What Is Buttress Foot in Horses?
Buttress foot, also called pyramidal disease, is a term that describes a specific change in the appearance of a horse’s foot. Buttress is when the dorsal or frontmost aspect of the coronary band and top portion of the hoof start to bulge outward. This change in appearance of the foot means more serious changes within the hoof capsule. Thankfully, it is an uncommon condition and occurs only under specific circumstances.
Symptoms of Buttress Foot in Horses
Swelling at the dorsal aspect of the coronary band and hoof wall
Offloading the affected foot when standing
Over time, if not properly treated, the hoof wall and coronary band will continue to bulge causing increased pain for the horse.
Causes of Buttress Foot in Horses
Buttress foot is caused by new bone formation on the topmost part of the coffin bone, known as the extensor process, or the lowest part (distal end) of the pastern bone. This new bone formation can occur for a few different reasons:
Fracture of the coffin bone or outer portion of the pastern (usually secondary to trauma)
Chronic or historic soft tissue injury of the extensor tendon of the limb
How Veterinarians Diagnose Buttress Foot in Horses
Diagnosis of any orthopedic condition starts with a thorough physical and lameness exam performed by a veterinarian.
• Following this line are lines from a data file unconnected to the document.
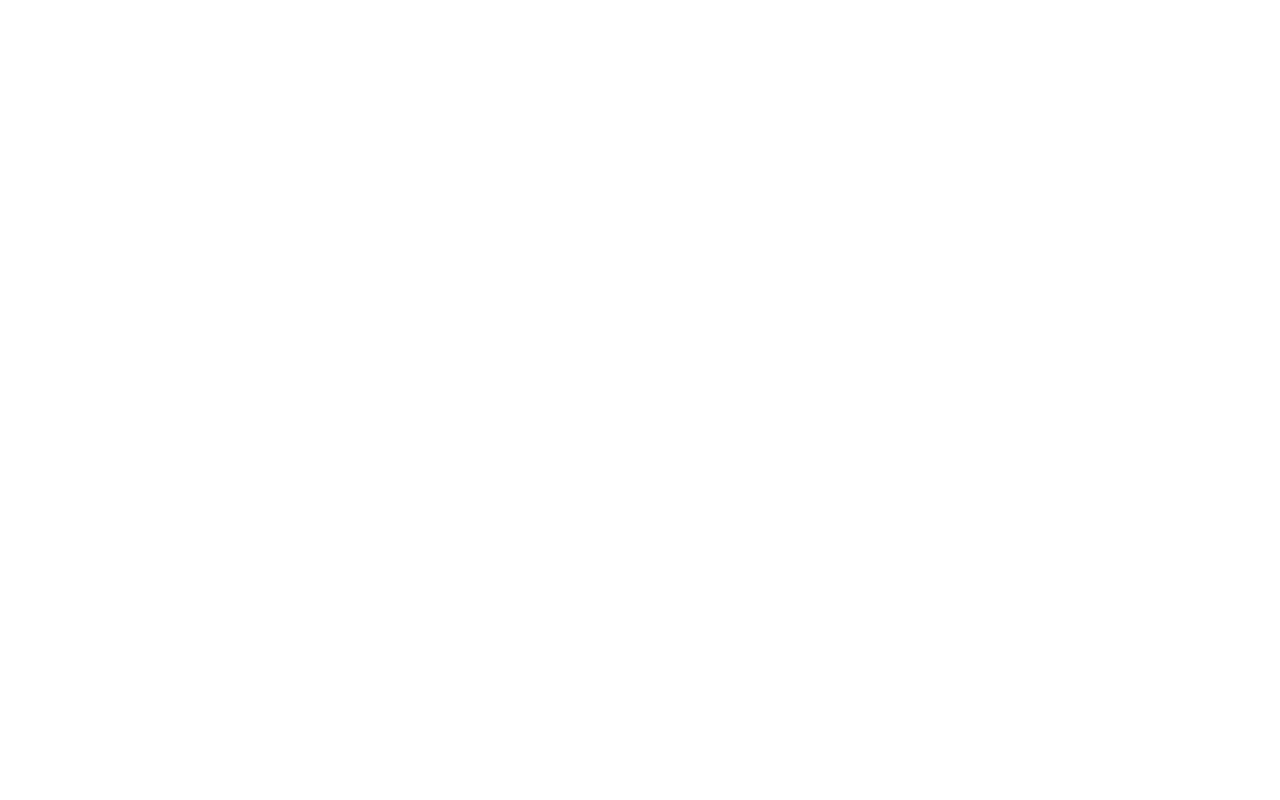
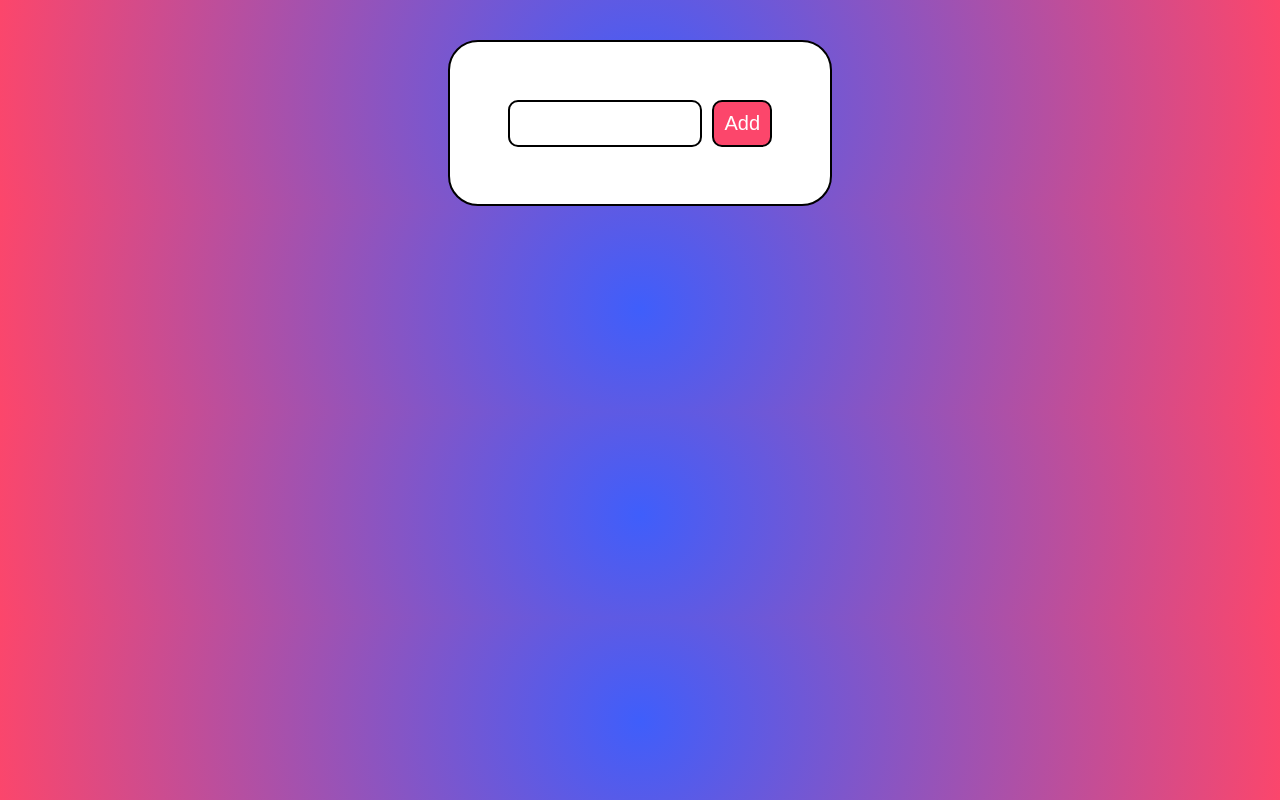
Before and after one commit to eloesteone/ToDoJS, a plain HTML site: page index.html in a window 1280 px wide. Drawn offline with Linux system fonts and the light colour scheme.

Commit message:
I added the look of the page with CSS, and the function that adds a paragraph when you click the button with Vanilla Java Script

```diff
--- a/index.html
+++ b/index.html
@@ -1,10 +1,23 @@
 <!DOCTYPE html>
 <html lang="en">
 <head>
+    <link rel="stylesheet" href="style.css">
     <meta charset="UTF-8">
-    <title>Title</title>
+    <title>To-Do-List</title>
 </head>
 <body>
+<div class = "container">
+    <div id="top">
+        <input id="text" type="text">
+        <button id="add">Add</button>
+    </div>
 
+    <div id="bot">
+
+    </div>
+
+</div>
+
+<script src="script.js"></script>
 </body>
 </html>
--- a/script.js
+++ b/script.js
@@ -0,0 +1,12 @@
+console.log("dupa");
+
+let text = document.getElementById("text");
+let addBtn = document.getElementById("add");
+let bottom = document.getElementById("bot")
+
+addBtn.addEventListener("click", function(){
+    bottom.style.display = "block";
+    var paragraph = document.createElement('p');
+    paragraph.innerText = text.value;
+    bottom.appendChild(paragraph);
+});
--- a/style.css
+++ b/style.css
@@ -0,0 +1,73 @@
+body {
+    margin: 0;
+    padding: 0;
+    background: rgb(63,94,251);
+    background: radial-gradient(circle, rgba(63,94,251,1) 0%, rgba(252,70,107,1) 100%);
+    font-family: Candara;
+}
+.container{
+    position: relative;
+    left: 50%;
+    transform: translateX(-50%);
+    width: 30%;
+    display: flex;
+    flex-direction: column;
+}
+
+#top {
+    border-radius: 30px;
+    padding: 15%;
+    margin-top: 5vh;
+    display: flex;
+    justify-content: center;
+    align-items: center;
+    gap: 10px;
+    background-color: white;
+    border: 2px black solid;
+}
+
+#bot{
+    border-radius: 30px;
+    margin-top: 10vh;
+    justify-content: center;
+    align-items: center;
+    background-color: white;
+    font-size: 20px;
+    display: none;
+    border: 2px black solid;
+}
+
+p {
+    width: 75%;
+    text-align: center;
+    color: rgba(252,70,107,1);
+}
+
+.del {
+    width: 25%;
+}
+
+button {
+    text-decoration: none;
+    border: 2px solid black;
+    padding: 10px;
+    font-size: 20px;
+    border-radius: 10px;
+    color: white;
+    background-color: rgba(252,70,107,1);
+    width: 25%;
+    cursor: pointer;
+}
+
+#add:hover {
+    background-color: limegreen;
+}
+
+input {
+    width: 75%;
+    border-radius: 10px;
+    font-size: 20px;
+    color: rgba(252,70,107,1);
+    padding: 10px;
+    border: 2px solid black;
+}
```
The vet will feel the limb looking for any heat, swelling, or sensitivity. Motion exams, flexion tests, and nerve blocks help determine the specific location of the lameness within the limb.
Once they have determined the pain is coming from the region of the foot/pastern, the next step is radiographs. Radiographs will often show the bony changes to the pastern and coffin bone that are characteristic of buttress foot. Additionally, an ultrasound may be beneficial to determine if a tendon is involved.
Treatment of Buttress Foot in Horses
Due to the chronic nature of most underlying causes of buttress foot, treatment focuses on relieving pain and maintaining the horse’s comfort as long as possible. Your veterinarian may prescribe medications such as phenylbutazone or Banamine® to help alleviate pain and inflammation. Corrective shoeing may also be recommended to decrease the amount of pressure on the foot and prevent further deformation of the hoof. In severe cases, it may be necessary to surgically remove fractured fragments as they can shift and cause continuous irritation to the joint.
Recovery and Management of Buttress Foot in Horses
Managing a horse with buttress foot will depend on the initial cause (fracture, arthritis, or injury). Most horses will require pain medications in the form of NSAIDs (phenylbutazone, Banamine, firocoxib). Supportive shoeing will also play an important role in keeping these horses comfortable as long as possible.
For most, limiting exercise will be required. Buttress foot is often a career-ending diagnosis in the later stages of the condition. In severe cases, these horses can develop arthritis, laminitis, and other conditions that can lead to additional pain and discomfort.
Prevention of Buttress Foot in Horses
Since most cases of buttress foot occur due to fracture of the coffin bone, it is not entirely avoidable. Good hoof maintenance through regular trimming and shoeing as well as regular exercise and conditioning can help to support and strengthen the structures within the foot.
Parks, A. AAEP. Examination of the Equine Foot. 2010.
Featured Image: iStock.com/tzahiV
Help us make PetMD better
Was this article helpful?